**YOUR TASK**
Could you filter the records below down to the lines that include the word "Fecha"?

——

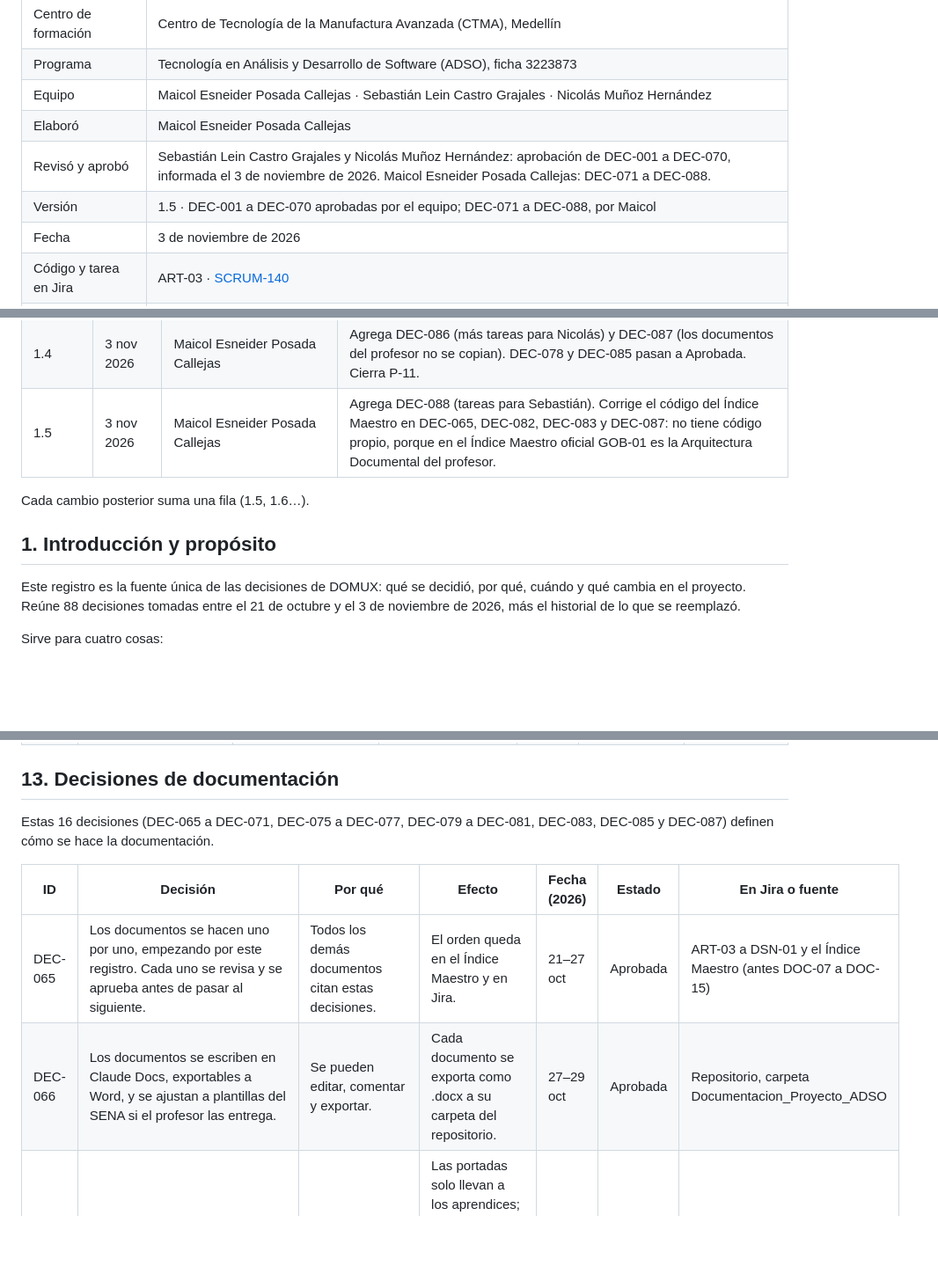
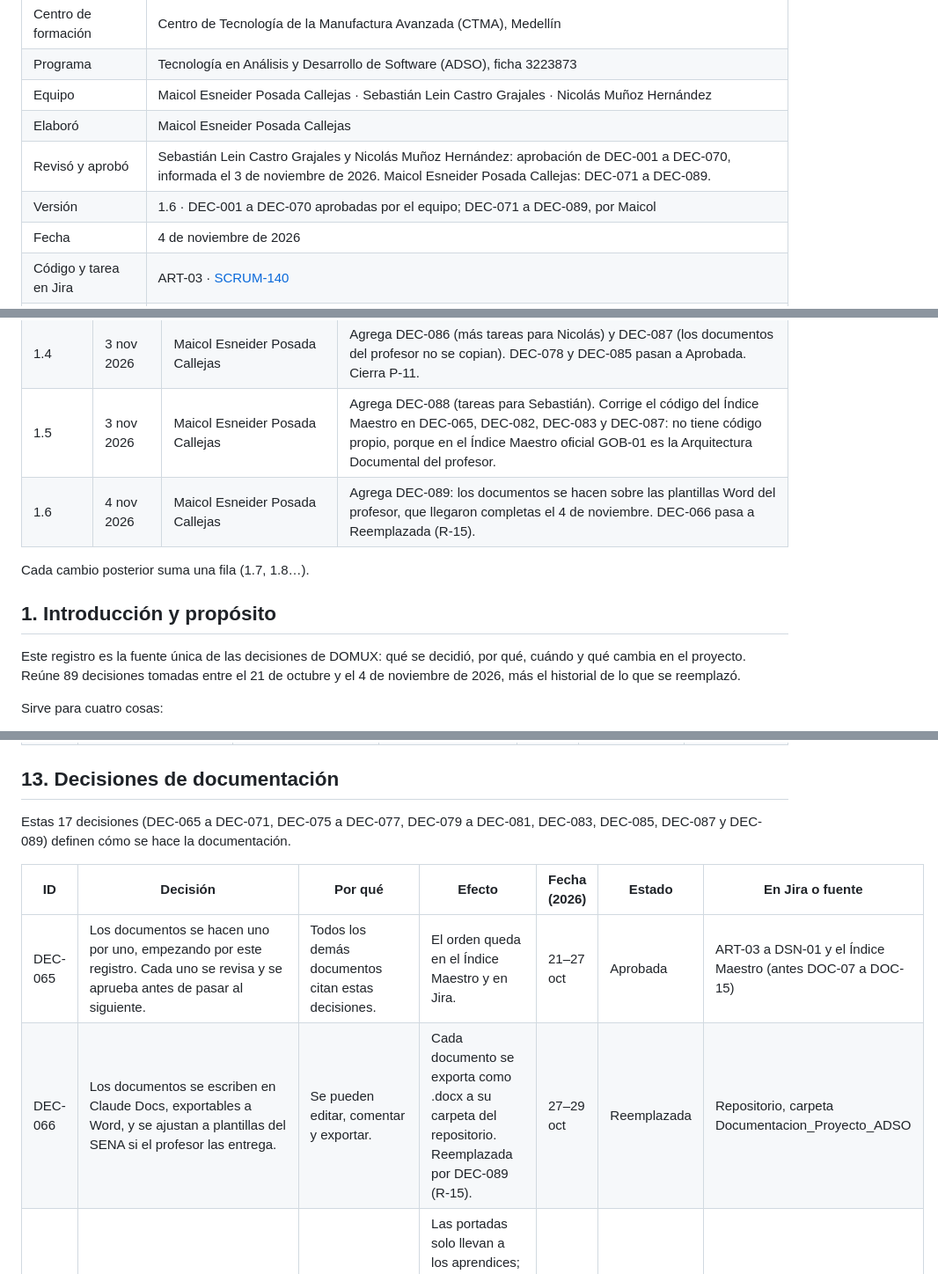
Before and after one commit to MAICOL-ESNEIDER/domux-ga4, a Markdown page: docs/adr/registro-decisiones.md, 3 parts joined by grey strips. Shown at 88% size. Rendered like a GitHub page; blank space fills up the shorter version.

```diff
--- a/docs/adr/registro-decisiones.md
+++ b/docs/adr/registro-decisiones.md
@@ -14,9 +14,9 @@ Este documento reúne todas las decisiones del proyecto DOMUX con su motivo, su
 | Programa | Tecnología en Análisis y Desarrollo de Software (ADSO), ficha 3223873 |
 | Equipo | Maicol Esneider Posada Callejas · Sebastián Lein Castro Grajales · Nicolás Muñoz Hernández |
 | Elaboró | Maicol Esneider Posada Callejas |
-| Revisó y aprobó | Sebastián Lein Castro Grajales y Nicolás Muñoz Hernández: aprobación de DEC-001 a DEC-070, informada el 3 de noviembre de 2026. Maicol Esneider Posada Callejas: DEC-071 a DEC-088. |
-| Versión | 1.5 · DEC-001 a DEC-070 aprobadas por el equipo; DEC-071 a DEC-088, por Maicol |
-| Fecha | 3 de noviembre de 2026 |
+| Revisó y aprobó | Sebastián Lein Castro Grajales y Nicolás Muñoz Hernández: aprobación de DEC-001 a DEC-070, informada el 3 de noviembre de 2026. Maicol Esneider Posada Callejas: DEC-071 a DEC-089. |
+| Versión | 1.6 · DEC-001 a DEC-070 aprobadas por el equipo; DEC-071 a DEC-089, por Maicol |
+| Fecha | 4 de noviembre de 2026 |
 | Código y tarea en Jira | ART-03 · [SCRUM-140](https://sebastiancastro4848.atlassian.net/browse/SCRUM-140) |
 | Archivo en el repositorio | `docs/adr/registro-decisiones.md`, con un archivo por cada ADR en `docs/adr/`, en [MAICOL-ESNEIDER/domux-ga4](https://github.com/MAICOL-ESNEIDER/domux-ga4) |
 | Versión del producto | Reducida 1.0 (entrega del 1 de diciembre de 2026); se anotan también las decisiones que afectan a la Completa 2.0 y a la Futura |
@@ -32,12 +32,13 @@ Este documento reúne todas las decisiones del proyecto DOMUX con su motivo, su
 | 1.3 | 3 nov 2026 | Maicol Esneider Posada Callejas | Agrega DEC-076 a DEC-085 por los formatos oficiales del profesor y R-14. DEC-064 pasa a Reemplazada; DEC-078 y DEC-085 quedan como propuestas. Las tareas de documentación cambian de código (DEC-082). Cierra P-07 y abre P-11. |
 | 1.4 | 3 nov 2026 | Maicol Esneider Posada Callejas | Agrega DEC-086 (más tareas para Nicolás) y DEC-087 (los documentos del profesor no se copian). DEC-078 y DEC-085 pasan a Aprobada. Cierra P-11. |
 | 1.5 | 3 nov 2026 | Maicol Esneider Posada Callejas | Agrega DEC-088 (tareas para Sebastián). Corrige el código del Índice Maestro en DEC-065, DEC-082, DEC-083 y DEC-087: no tiene código propio, porque en el Índice Maestro oficial GOB-01 es la Arquitectura Documental del profesor. |
+| 1.6 | 4 nov 2026 | Maicol Esneider Posada Callejas | Agrega DEC-089: los documentos se hacen sobre las plantillas Word del profesor, que llegaron completas el 4 de noviembre. DEC-066 pasa a Reemplazada (R-15). |
 
-Cada cambio posterior suma una fila (1.5, 1.6…).
+Cada cambio posterior suma una fila (1.7, 1.8…).
 
 ## 1. Introducción y propósito
 
-Este registro es la fuente única de las decisiones de DOMUX: qué se decidió, por qué, cuándo y qué cambia en el proyecto. Reúne 88 decisiones tomadas entre el 21 de octubre y el 3 de noviembre de 2026, más el historial de lo que se reemplazó.
+Este registro es la fuente única de las decisiones de DOMUX: qué se decidió, por qué, cuándo y qué cambia en el proyecto. Reúne 89 decisiones tomadas entre el 21 de octubre y el 4 de noviembre de 2026, más el historial de lo que se reemplazó.
 
 Sirve para cuatro cosas:
 
@@ -242,12 +243,12 @@ Estas 16 decisiones (DEC-054 a DEC-064, DEC-078, DEC-082, DEC-084, DEC-086 y DEC
 
 ## 13. Decisiones de documentación
 
-Estas 16 decisiones (DEC-065 a DEC-071, DEC-075 a DEC-077, DEC-079 a DEC-081, DEC-083, DEC-085 y DEC-087) definen cómo se hace la documentación.
+Estas 17 decisiones (DEC-065 a DEC-071, DEC-075 a DEC-077, DEC-079 a DEC-081, DEC-083, DEC-085, DEC-087 y DEC-089) definen cómo se hace la documentación.
 
 | ID | Decisión | Por qué | Efecto | Fecha (2026) | Estado | En Jira o fuente |
 | --- | --- | --- | --- | --- | --- | --- |
 | DEC-065 | Los documentos se hacen uno por uno, empezando por este registro. Cada uno se revisa y se aprueba antes de pasar al siguiente. | Todos los demás documentos citan estas decisiones. | El orden queda en el Índice Maestro y en Jira. | 21–27 oct | Aprobada | ART-03 a DSN-01 y el Índice Maestro (antes DOC-07 a DOC-15) |
-| DEC-066 | Los documentos se escriben en Claude Docs, exportables a Word, y se ajustan a plantillas del SENA si el profesor las entrega. | Se pueden editar, comentar y exportar. | Cada documento se exporta como .docx a su carpeta del repositorio. | 27–29 oct | Aprobada | Repositorio, carpeta Documentacion\_Proyecto\_ADSO |
+| DEC-066 | Los documentos se escriben en Claude Docs, exportables a Word, y se ajustan a plantillas del SENA si el profesor las entrega. | Se pueden editar, comentar y exportar. | Cada documento se exporta como .docx a su carpeta del repositorio. Reemplazada por DEC-089 (R-15). | 27–29 oct | Reemplazada | Repositorio, carpeta Documentacion\_Proyecto\_ADSO |
 | DEC-067 | No se ponen nombres de instructores en la documentación ni en el desarrollo. | No es necesario para el proyecto. | Las portadas solo llevan a los aprendices; la fila del instructor queda con el nombre en blanco (DEC-077). | 21–27 oct | Aprobada | Encuesta, pregunta A6 |
 | DEC-068 | La documentación describe la versión reducida y deja anotado lo que es de la completa. | La entrega del 1 de diciembre evalúa la reducida. | Cada documento marca lo que es de la completa. | 27–29 oct | Aprobada | — |
 | DEC-069 | El Documento maestro de decisiones y funcionalidades es la fuente principal de la versión completa. La "Documentación DOMUX MVP Actualizada" de octubre queda como histórico. | El Documento maestro reúne las decisiones más recientes. | Los documentos nuevos citan el Documento maestro, no el de octubre. | 27 oct | Aprobada | — |
```
Also changed, not shown: other parts of docs/adr/registro-decisiones.md (+8 -4 lines).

——

**TASK OUTPUT**
-| Fecha | 3 de noviembre de 2026 |
+| Fecha | 4 de noviembre de 2026 |
 | ID | Decisión | Por qué | Efecto | Fecha (2026) | Estado | En Jira o fuente |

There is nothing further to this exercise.